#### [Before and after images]
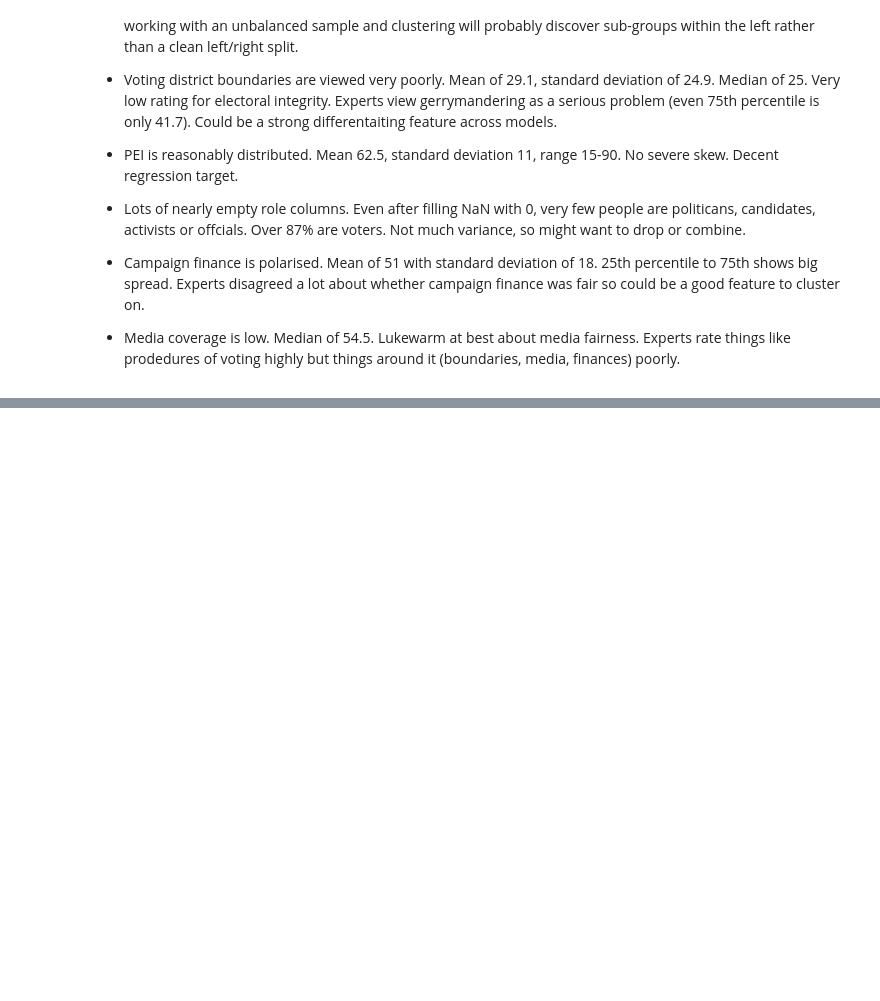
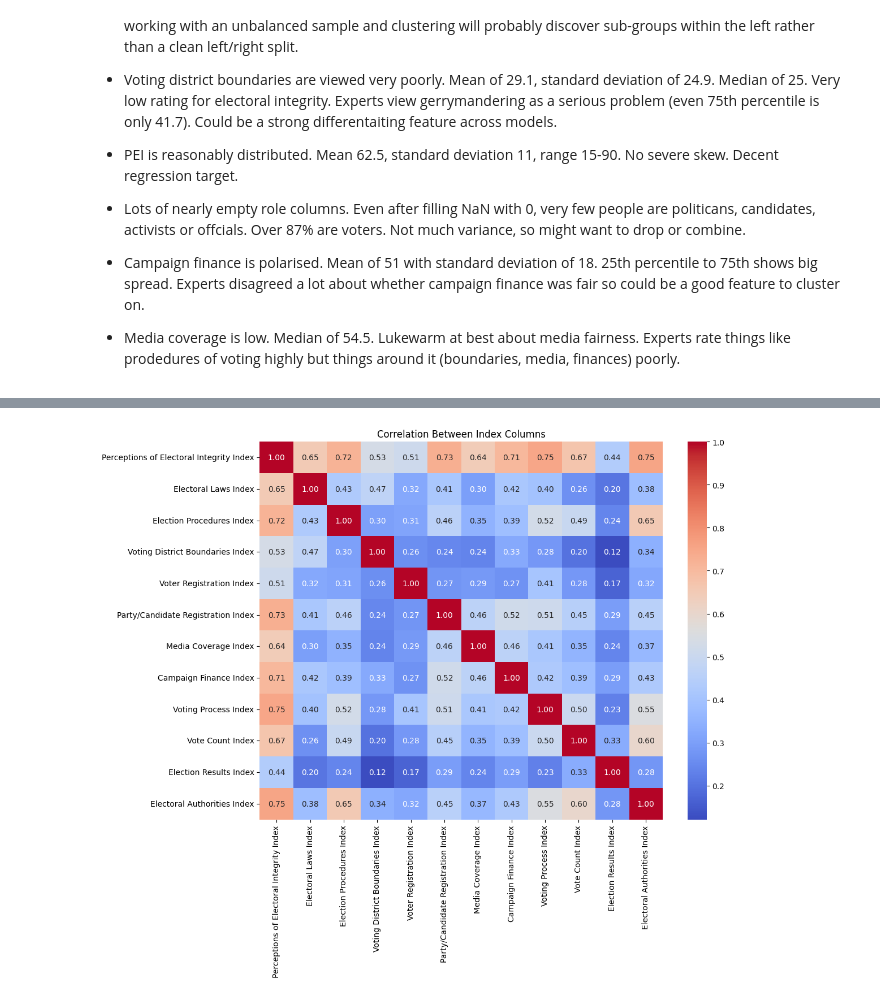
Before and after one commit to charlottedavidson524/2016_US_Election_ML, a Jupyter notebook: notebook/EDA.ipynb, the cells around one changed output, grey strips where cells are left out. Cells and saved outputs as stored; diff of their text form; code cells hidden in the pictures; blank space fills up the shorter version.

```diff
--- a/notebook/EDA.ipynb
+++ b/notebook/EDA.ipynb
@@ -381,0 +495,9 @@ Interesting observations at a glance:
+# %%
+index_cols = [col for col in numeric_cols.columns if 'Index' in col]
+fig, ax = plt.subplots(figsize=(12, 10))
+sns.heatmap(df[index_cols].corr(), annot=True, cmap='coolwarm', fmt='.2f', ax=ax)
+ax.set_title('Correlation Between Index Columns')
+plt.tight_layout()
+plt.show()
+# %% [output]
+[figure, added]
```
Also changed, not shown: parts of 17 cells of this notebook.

#### [About this exercise]
Check each line of the data above for the word "ipynb" and state how many lines contain it, with no other text.

#### [Your solution]
3